=== RECORDS FOR THIS TASK ===
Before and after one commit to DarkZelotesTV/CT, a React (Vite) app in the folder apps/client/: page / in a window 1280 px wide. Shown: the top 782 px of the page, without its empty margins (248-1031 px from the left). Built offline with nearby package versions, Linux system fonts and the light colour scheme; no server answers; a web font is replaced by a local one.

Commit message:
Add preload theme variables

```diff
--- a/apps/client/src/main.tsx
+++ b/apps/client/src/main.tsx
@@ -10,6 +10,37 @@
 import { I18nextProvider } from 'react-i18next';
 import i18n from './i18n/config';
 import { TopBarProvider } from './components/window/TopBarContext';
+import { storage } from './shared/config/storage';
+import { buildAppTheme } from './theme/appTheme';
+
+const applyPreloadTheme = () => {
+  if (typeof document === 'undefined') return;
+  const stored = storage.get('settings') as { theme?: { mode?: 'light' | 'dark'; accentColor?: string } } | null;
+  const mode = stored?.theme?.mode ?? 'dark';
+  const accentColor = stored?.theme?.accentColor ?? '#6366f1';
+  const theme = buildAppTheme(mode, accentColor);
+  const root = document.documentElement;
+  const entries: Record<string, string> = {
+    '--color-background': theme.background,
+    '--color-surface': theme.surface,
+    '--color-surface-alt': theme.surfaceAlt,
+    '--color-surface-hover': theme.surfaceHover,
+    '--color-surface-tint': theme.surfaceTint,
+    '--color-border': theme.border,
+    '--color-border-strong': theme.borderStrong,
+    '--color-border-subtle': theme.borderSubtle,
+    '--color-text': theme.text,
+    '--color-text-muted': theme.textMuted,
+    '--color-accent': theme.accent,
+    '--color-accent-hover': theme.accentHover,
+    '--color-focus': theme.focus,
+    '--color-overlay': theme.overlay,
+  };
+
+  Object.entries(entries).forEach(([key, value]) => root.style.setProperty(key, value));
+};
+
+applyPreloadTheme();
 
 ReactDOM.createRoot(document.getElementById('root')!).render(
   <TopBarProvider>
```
===
Wherever the string "mode" appears in a line of the records above, copy that line.

+  const stored = storage.get('settings') as { theme?: { mode?: 'light' | 'dark'; accentColor?: string } } | null;
+  const mode = stored?.theme?.mode ?? 'dark';
+  const theme = buildAppTheme(mode, accentColor);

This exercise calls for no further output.